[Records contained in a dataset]
════════

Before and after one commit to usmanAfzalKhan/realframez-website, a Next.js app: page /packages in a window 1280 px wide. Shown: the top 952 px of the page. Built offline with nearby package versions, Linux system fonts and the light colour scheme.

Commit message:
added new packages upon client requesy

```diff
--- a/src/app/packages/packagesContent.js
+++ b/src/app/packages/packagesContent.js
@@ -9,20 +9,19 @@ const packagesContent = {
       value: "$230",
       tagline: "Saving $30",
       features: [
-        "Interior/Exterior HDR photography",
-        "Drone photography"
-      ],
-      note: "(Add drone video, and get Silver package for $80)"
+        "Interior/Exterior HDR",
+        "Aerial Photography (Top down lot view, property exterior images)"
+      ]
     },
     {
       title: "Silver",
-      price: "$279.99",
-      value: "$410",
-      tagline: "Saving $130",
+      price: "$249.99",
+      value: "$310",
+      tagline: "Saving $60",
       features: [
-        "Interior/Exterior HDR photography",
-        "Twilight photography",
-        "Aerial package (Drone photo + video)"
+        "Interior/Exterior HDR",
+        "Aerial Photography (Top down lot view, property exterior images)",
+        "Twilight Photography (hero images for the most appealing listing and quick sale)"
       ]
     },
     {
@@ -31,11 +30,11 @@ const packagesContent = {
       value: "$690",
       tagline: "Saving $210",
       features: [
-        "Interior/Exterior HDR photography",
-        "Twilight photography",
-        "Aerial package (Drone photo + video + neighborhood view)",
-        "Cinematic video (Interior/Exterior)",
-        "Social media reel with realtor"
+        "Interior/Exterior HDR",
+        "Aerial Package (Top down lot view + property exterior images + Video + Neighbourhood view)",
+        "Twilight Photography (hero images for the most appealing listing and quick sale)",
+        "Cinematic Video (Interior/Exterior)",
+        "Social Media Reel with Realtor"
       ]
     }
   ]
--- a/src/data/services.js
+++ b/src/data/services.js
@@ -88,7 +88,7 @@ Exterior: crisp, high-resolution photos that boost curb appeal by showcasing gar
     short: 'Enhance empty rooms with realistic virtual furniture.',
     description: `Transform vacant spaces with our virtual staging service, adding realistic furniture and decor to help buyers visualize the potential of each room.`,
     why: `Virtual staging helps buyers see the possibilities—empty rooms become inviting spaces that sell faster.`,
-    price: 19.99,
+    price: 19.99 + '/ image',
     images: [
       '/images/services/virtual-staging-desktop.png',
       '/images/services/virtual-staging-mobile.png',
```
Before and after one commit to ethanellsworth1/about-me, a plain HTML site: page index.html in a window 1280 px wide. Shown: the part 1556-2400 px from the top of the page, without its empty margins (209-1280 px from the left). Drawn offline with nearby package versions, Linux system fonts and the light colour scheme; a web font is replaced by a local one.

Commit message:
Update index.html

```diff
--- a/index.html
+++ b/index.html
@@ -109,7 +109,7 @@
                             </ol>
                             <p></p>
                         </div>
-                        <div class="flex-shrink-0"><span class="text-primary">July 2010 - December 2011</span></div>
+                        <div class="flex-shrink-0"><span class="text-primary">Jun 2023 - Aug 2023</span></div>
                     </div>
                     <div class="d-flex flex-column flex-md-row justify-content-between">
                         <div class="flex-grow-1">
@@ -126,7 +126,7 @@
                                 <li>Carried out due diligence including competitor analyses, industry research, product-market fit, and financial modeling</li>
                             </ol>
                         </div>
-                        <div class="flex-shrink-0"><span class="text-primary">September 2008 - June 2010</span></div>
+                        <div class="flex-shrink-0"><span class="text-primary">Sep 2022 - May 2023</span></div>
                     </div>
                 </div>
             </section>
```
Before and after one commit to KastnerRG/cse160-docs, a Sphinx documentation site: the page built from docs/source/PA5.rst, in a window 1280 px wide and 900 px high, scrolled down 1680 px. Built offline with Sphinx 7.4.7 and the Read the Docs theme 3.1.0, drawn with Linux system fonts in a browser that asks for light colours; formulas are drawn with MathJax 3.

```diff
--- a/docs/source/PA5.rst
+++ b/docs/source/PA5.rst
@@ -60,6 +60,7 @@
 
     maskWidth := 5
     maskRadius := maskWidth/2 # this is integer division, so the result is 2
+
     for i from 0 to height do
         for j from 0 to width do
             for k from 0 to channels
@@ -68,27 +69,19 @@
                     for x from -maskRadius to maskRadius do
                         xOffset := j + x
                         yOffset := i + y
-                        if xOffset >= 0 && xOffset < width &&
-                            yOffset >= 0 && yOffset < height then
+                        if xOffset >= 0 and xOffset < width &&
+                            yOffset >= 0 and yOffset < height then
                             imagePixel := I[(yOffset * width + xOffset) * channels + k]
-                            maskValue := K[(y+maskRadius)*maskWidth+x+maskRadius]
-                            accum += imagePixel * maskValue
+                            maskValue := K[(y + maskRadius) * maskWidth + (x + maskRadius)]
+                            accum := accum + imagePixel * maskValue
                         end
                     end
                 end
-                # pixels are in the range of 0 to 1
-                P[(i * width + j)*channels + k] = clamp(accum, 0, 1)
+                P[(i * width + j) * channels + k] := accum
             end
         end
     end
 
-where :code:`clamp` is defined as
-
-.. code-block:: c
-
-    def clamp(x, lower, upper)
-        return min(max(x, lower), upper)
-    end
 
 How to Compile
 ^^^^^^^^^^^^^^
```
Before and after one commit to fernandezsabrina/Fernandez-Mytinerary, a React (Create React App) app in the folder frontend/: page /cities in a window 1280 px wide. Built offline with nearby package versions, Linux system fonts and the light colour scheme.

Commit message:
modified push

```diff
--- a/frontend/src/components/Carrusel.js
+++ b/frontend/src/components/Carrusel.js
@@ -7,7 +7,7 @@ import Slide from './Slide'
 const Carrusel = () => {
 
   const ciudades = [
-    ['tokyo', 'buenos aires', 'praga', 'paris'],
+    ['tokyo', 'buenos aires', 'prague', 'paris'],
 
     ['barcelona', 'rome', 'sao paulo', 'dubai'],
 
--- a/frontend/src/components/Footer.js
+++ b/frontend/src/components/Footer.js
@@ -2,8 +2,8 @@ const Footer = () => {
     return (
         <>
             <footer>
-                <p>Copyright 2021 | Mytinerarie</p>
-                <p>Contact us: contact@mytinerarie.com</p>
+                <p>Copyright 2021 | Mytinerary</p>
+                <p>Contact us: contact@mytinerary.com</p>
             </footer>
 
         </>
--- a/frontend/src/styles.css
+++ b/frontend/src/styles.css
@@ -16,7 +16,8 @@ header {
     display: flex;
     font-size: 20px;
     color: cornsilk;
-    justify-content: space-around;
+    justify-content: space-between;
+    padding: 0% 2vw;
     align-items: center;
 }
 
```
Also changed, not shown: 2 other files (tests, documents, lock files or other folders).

════════

• **WHAT THIS TASK INVOLVES**
What is needed is each line of the data, printed exactly.

• **SOLUTION BELOW**
Before and after one commit to usmanAfzalKhan/realframez-website, a Next.js app: page /packages in a window 1280 px wide. Shown: the top 952 px of the page. Built offline with nearby package versions, Linux system fonts and the light colour scheme.

Commit message:
added new packages upon client requesy

```diff
--- a/src/app/packages/packagesContent.js
+++ b/src/app/packages/packagesContent.js
@@ -9,20 +9,19 @@ const packagesContent = {
       value: "$230",
       tagline: "Saving $30",
       features: [
-        "Interior/Exterior HDR photography",
-        "Drone photography"
-      ],
-      note: "(Add drone video, and get Silver package for $80)"
+        "Interior/Exterior HDR",
+        "Aerial Photography (Top down lot view, property exterior images)"
+      ]
     },
     {
       title: "Silver",
-      price: "$279.99",
-      value: "$410",
-      tagline: "Saving $130",
+      price: "$249.99",
+      value: "$310",
+      tagline: "Saving $60",
       features: [
-        "Interior/Exterior HDR photography",
-        "Twilight photography",
-        "Aerial package (Drone photo + video)"
+        "Interior/Exterior HDR",
+        "Aerial Photography (Top down lot view, property exterior images)",
+        "Twilight Photography (hero images for the most appealing listing and quick sale)"
       ]
     },
     {
@@ -31,11 +30,11 @@ const packagesContent = {
       value: "$690",
       tagline: "Saving $210",
       features: [
-        "Interior/Exterior HDR photography",
-        "Twilight photography",
-        "Aerial package (Drone photo + video + neighborhood view)",
-        "Cinematic video (Interior/Exterior)",
-        "Social media reel with realtor"
+        "Interior/Exterior HDR",
+        "Aerial Package (Top down lot view + property exterior images + Video + Neighbourhood view)",
+        "Twilight Photography (hero images for the most appealing listing and quick sale)",
+        "Cinematic Video (Interior/Exterior)",
+        "Social Media Reel with Realtor"
       ]
     }
   ]
--- a/src/data/services.js
+++ b/src/data/services.js
@@ -88,7 +88,7 @@ Exterior: crisp, high-resolution photos that boost curb appeal by showcasing gar
     short: 'Enhance empty rooms with realistic virtual furniture.',
     description: `Transform vacant spaces with our virtual staging service, adding realistic furniture and decor to help buyers visualize the potential of each room.`,
     why: `Virtual staging helps buyers see the possibilities—empty rooms become inviting spaces that sell faster.`,
-    price: 19.99,
+    price: 19.99 + '/ image',
     images: [
       '/images/services/virtual-staging-desktop.png',
       '/images/services/virtual-staging-mobile.png',
```
Before and after one commit to ethanellsworth1/about-me, a plain HTML site: page index.html in a window 1280 px wide. Shown: the part 1556-2400 px from the top of the page, without its empty margins (209-1280 px from the left). Drawn offline with nearby package versions, Linux system fonts and the light colour scheme; a web font is replaced by a local one.

Commit message:
Update index.html

```diff
--- a/index.html
+++ b/index.html
@@ -109,7 +109,7 @@
                             </ol>
                             <p></p>
                         </div>
-                        <div class="flex-shrink-0"><span class="text-primary">July 2010 - December 2011</span></div>
+                        <div class="flex-shrink-0"><span class="text-primary">Jun 2023 - Aug 2023</span></div>
                     </div>
                     <div class="d-flex flex-column flex-md-row justify-content-between">
                         <div class="flex-grow-1">
@@ -126,7 +126,7 @@
                                 <li>Carried out due diligence including competitor analyses, industry research, product-market fit, and financial modeling</li>
                             </ol>
                         </div>
-                        <div class="flex-shrink-0"><span class="text-primary">September 2008 - June 2010</span></div>
+                        <div class="flex-shrink-0"><span class="text-primary">Sep 2022 - May 2023</span></div>
                     </div>
                 </div>
             </section>
```
Before and after one commit to KastnerRG/cse160-docs, a Sphinx documentation site: the page built from docs/source/PA5.rst, in a window 1280 px wide and 900 px high, scrolled down 1680 px. Built offline with Sphinx 7.4.7 and the Read the Docs theme 3.1.0, drawn with Linux system fonts in a browser that asks for light colours; formulas are drawn with MathJax 3.

```diff
--- a/docs/source/PA5.rst
+++ b/docs/source/PA5.rst
@@ -60,6 +60,7 @@
 
     maskWidth := 5
     maskRadius := maskWidth/2 # this is integer division, so the result is 2
+
     for i from 0 to height do
         for j from 0 to width do
             for k from 0 to channels
@@ -68,27 +69,19 @@
                     for x from -maskRadius to maskRadius do
                         xOffset := j + x
                         yOffset := i + y
-                        if xOffset >= 0 && xOffset < width &&
-                            yOffset >= 0 && yOffset < height then
+                        if xOffset >= 0 and xOffset < width &&
+                            yOffset >= 0 and yOffset < height then
                             imagePixel := I[(yOffset * width + xOffset) * channels + k]
-                            maskValue := K[(y+maskRadius)*maskWidth+x+maskRadius]
-                            accum += imagePixel * maskValue
+                            maskValue := K[(y + maskRadius) * maskWidth + (x + maskRadius)]
+                            accum := accum + imagePixel * maskValue
                         end
                     end
                 end
-                # pixels are in the range of 0 to 1
-                P[(i * width + j)*channels + k] = clamp(accum, 0, 1)
+                P[(i * width + j) * channels + k] := accum
             end
         end
     end
 
-where :code:`clamp` is defined as
-
-.. code-block:: c
-
-    def clamp(x, lower, upper)
-        return min(max(x, lower), upper)
-    end
 
 How to Compile
 ^^^^^^^^^^^^^^
```
Before and after one commit to fernandezsabrina/Fernandez-Mytinerary, a React (Create React App) app in the folder frontend/: page /cities in a window 1280 px wide. Built offline with nearby package versions, Linux system fonts and the light colour scheme.

Commit message:
modified push

```diff
--- a/frontend/src/components/Carrusel.js
+++ b/frontend/src/components/Carrusel.js
@@ -7,7 +7,7 @@ import Slide from './Slide'
 const Carrusel = () => {
 
   const ciudades = [
-    ['tokyo', 'buenos aires', 'praga', 'paris'],
+    ['tokyo', 'buenos aires', 'prague', 'paris'],
 
     ['barcelona', 'rome', 'sao paulo', 'dubai'],
 
--- a/frontend/src/components/Footer.js
+++ b/frontend/src/components/Footer.js
@@ -2,8 +2,8 @@ const Footer = () => {
     return (
         <>
             <footer>
-                <p>Copyright 2021 | Mytinerarie</p>
-                <p>Contact us: contact@mytinerarie.com</p>
+                <p>Copyright 2021 | Mytinerary</p>
+                <p>Contact us: contact@mytinerary.com</p>
             </footer>
 
         </>
--- a/frontend/src/styles.css
+++ b/frontend/src/styles.css
@@ -16,7 +16,8 @@ header {
     display: flex;
     font-size: 20px;
     color: cornsilk;
-    justify-content: space-around;
+    justify-content: space-between;
+    padding: 0% 2vw;
     align-items: center;
 }
 
```
Also changed, not shown: 2 other files (tests, documents, lock files or other folders).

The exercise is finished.